_Exercise aim_: Starting at the top line and ending at the bottom one, repeat the entries exactly and drop every picture.

↓

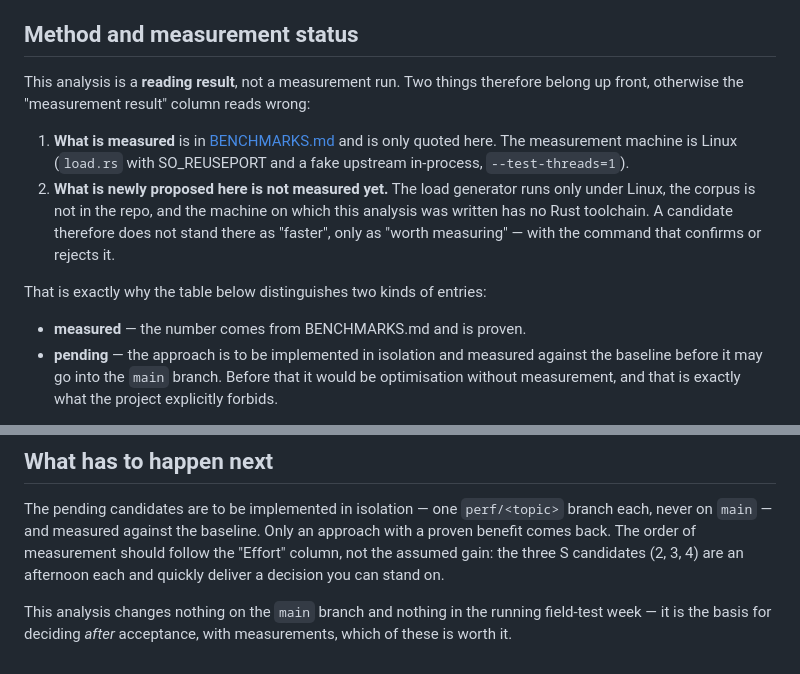
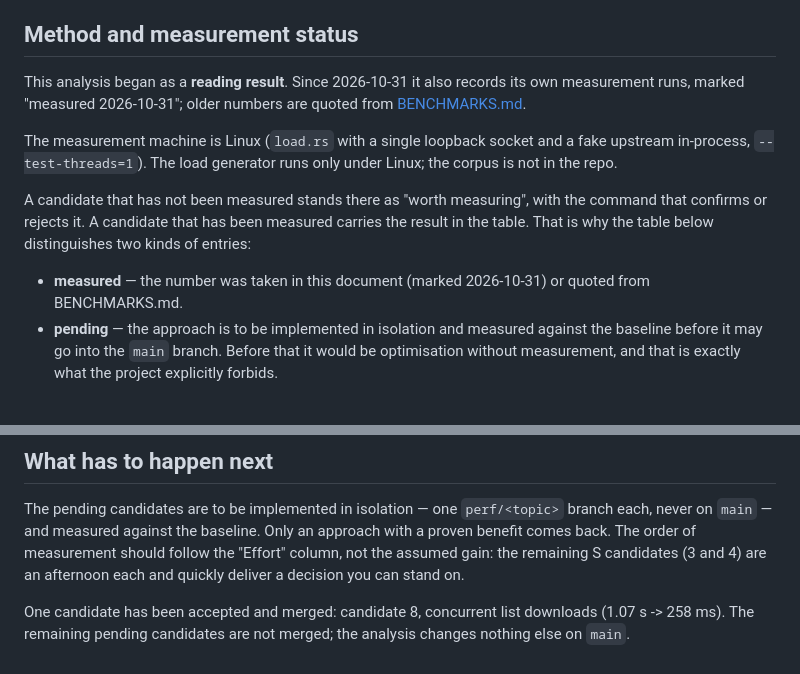
Before and after one commit to florianpunz/AlpenDNS, a Markdown page: docs/PERFORMANCE_ANALYSIS.md, 2 parts joined by grey strips. GitHub-like rendering.

Commit message:
docs: correct the test and performance claims
TESTING still said a found crash is checked into the corpus and CI
fuzzes it; the corpus is generated and not committed. The performance
analysis still read as a reading result with only quoted numbers,
claimed SO_REUSEPORT and said it changed nothing on main, although its
own 2026-10-31 measurements and the merged list-download candidate say
otherwise.

```diff
--- a/docs/PERFORMANCE_ANALYSIS.md
+++ b/docs/PERFORMANCE_ANALYSIS.md
@@ -6,21 +6,20 @@ cache, matcher, upstream pool, the detectors from phase 8.
 
 ## Method and measurement status
 
-This analysis is a **reading result**, not a measurement run. Two things therefore
-belong up front, otherwise the "measurement result" column reads wrong:
+This analysis began as a **reading result**. Since 2026-10-31 it also records its own
+measurement runs, marked "measured 2026-10-31"; older numbers are quoted from
+[BENCHMARKS.md](BENCHMARKS.md).
 
-1. **What is measured** is in [BENCHMARKS.md](BENCHMARKS.md) and is only quoted
-   here. The measurement machine is Linux (`load.rs` with SO_REUSEPORT and a fake
-   upstream in-process, `--test-threads=1`).
-2. **What is newly proposed here is not measured yet.** The load generator runs
-   only under Linux, the corpus is not in the repo, and the machine on which this
-   analysis was written has no Rust toolchain. A candidate therefore does not stand
-   there as "faster", only as "worth measuring" — with the command that confirms or
-   rejects it.
+The measurement machine is Linux (`load.rs` with a single loopback socket and a fake
+upstream in-process, `--test-threads=1`). The load generator runs only under Linux; the
+corpus is not in the repo.
 
-That is exactly why the table below distinguishes two kinds of entries:
+A candidate that has not been measured stands there as "worth measuring", with the
+command that confirms or rejects it. A candidate that has been measured carries the
+result in the table. That is why the table below distinguishes two kinds of entries:
 
-* **measured** — the number comes from BENCHMARKS.md and is proven.
+* **measured** — the number was taken in this document (marked 2026-10-31) or quoted
+  from BENCHMARKS.md.
 * **pending** — the approach is to be implemented in isolation and measured against
   the baseline before it may go into the `main` branch. Before that it would be
   optimisation without measurement, and that is exactly what the project explicitly
@@ -338,9 +337,9 @@ microseconds. **Rejected:** no benefit shown above the noise; the branch is kept
 The pending candidates are to be implemented in isolation — one `perf/<topic>` branch
 each, never on `main` — and measured against the baseline. Only an approach with a
 proven benefit comes back. The order of measurement should follow the "Effort"
-column, not the assumed gain: the three S candidates (2, 3, 4) are an afternoon each
-and quickly deliver a decision you can stand on.
+column, not the assumed gain: the remaining S candidates (3 and 4) are an afternoon
+each and quickly deliver a decision you can stand on.
 
-This analysis changes nothing on the `main` branch and nothing in the running
-field-test week — it is the basis for deciding *after* acceptance, with measurements,
-which of these is worth it.
+One candidate has been accepted and merged: candidate 8, concurrent list downloads
+(1.07 s -> 258 ms). The remaining pending candidates are not merged; the analysis
+changes nothing else on `main`.
```
Also changed, not shown: docs/TESTING.md (+4 -2 lines).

↑

_Your response_:
Before and after one commit to florianpunz/AlpenDNS, a Markdown page: docs/PERFORMANCE_ANALYSIS.md, 2 parts joined by grey strips. GitHub-like rendering.

Commit message:
docs: correct the test and performance claims
TESTING still said a found crash is checked into the corpus and CI
fuzzes it; the corpus is generated and not committed. The performance
analysis still read as a reading result with only quoted numbers,
claimed SO_REUSEPORT and said it changed nothing on main, although its
own 2026-10-31 measurements and the merged list-download candidate say
otherwise.

```diff
--- a/docs/PERFORMANCE_ANALYSIS.md
+++ b/docs/PERFORMANCE_ANALYSIS.md
@@ -6,21 +6,20 @@ cache, matcher, upstream pool, the detectors from phase 8.
 
 ## Method and measurement status
 
-This analysis is a **reading result**, not a measurement run. Two things therefore
-belong up front, otherwise the "measurement result" column reads wrong:
+This analysis began as a **reading result**. Since 2026-10-31 it also records its own
+measurement runs, marked "measured 2026-10-31"; older numbers are quoted from
+[BENCHMARKS.md](BENCHMARKS.md).
 
-1. **What is measured** is in [BENCHMARKS.md](BENCHMARKS.md) and is only quoted
-   here. The measurement machine is Linux (`load.rs` with SO_REUSEPORT and a fake
-   upstream in-process, `--test-threads=1`).
-2. **What is newly proposed here is not measured yet.** The load generator runs
-   only under Linux, the corpus is not in the repo, and the machine on which this
-   analysis was written has no Rust toolchain. A candidate therefore does not stand
-   there as "faster", only as "worth measuring" — with the command that confirms or
-   rejects it.
+The measurement machine is Linux (`load.rs` with a single loopback socket and a fake
+upstream in-process, `--test-threads=1`). The load generator runs only under Linux; the
+corpus is not in the repo.
 
-That is exactly why the table below distinguishes two kinds of entries:
+A candidate that has not been measured stands there as "worth measuring", with the
+command that confirms or rejects it. A candidate that has been measured carries the
+result in the table. That is why the table below distinguishes two kinds of entries:
 
-* **measured** — the number comes from BENCHMARKS.md and is proven.
+* **measured** — the number was taken in this document (marked 2026-10-31) or quoted
+  from BENCHMARKS.md.
 * **pending** — the approach is to be implemented in isolation and measured against
   the baseline before it may go into the `main` branch. Before that it would be
   optimisation without measurement, and that is exactly what the project explicitly
@@ -338,9 +337,9 @@ microseconds. **Rejected:** no benefit shown above the noise; the branch is kept
 The pending candidates are to be implemented in isolation — one `perf/<topic>` branch
 each, never on `main` — and measured against the baseline. Only an approach with a
 proven benefit comes back. The order of measurement should follow the "Effort"
-column, not the assumed gain: the three S candidates (2, 3, 4) are an afternoon each
-and quickly deliver a decision you can stand on.
+column, not the assumed gain: the remaining S candidates (3 and 4) are an afternoon
+each and quickly deliver a decision you can stand on.
 
-This analysis changes nothing on the `main` branch and nothing in the running
-field-test week — it is the basis for deciding *after* acceptance, with measurements,
-which of these is worth it.
+One candidate has been accepted and merged: candidate 8, concurrent list downloads
+(1.07 s -> 258 ms). The remaining pending candidates are not merged; the analysis
+changes nothing else on `main`.
```
Also changed, not shown: docs/TESTING.md (+4 -2 lines).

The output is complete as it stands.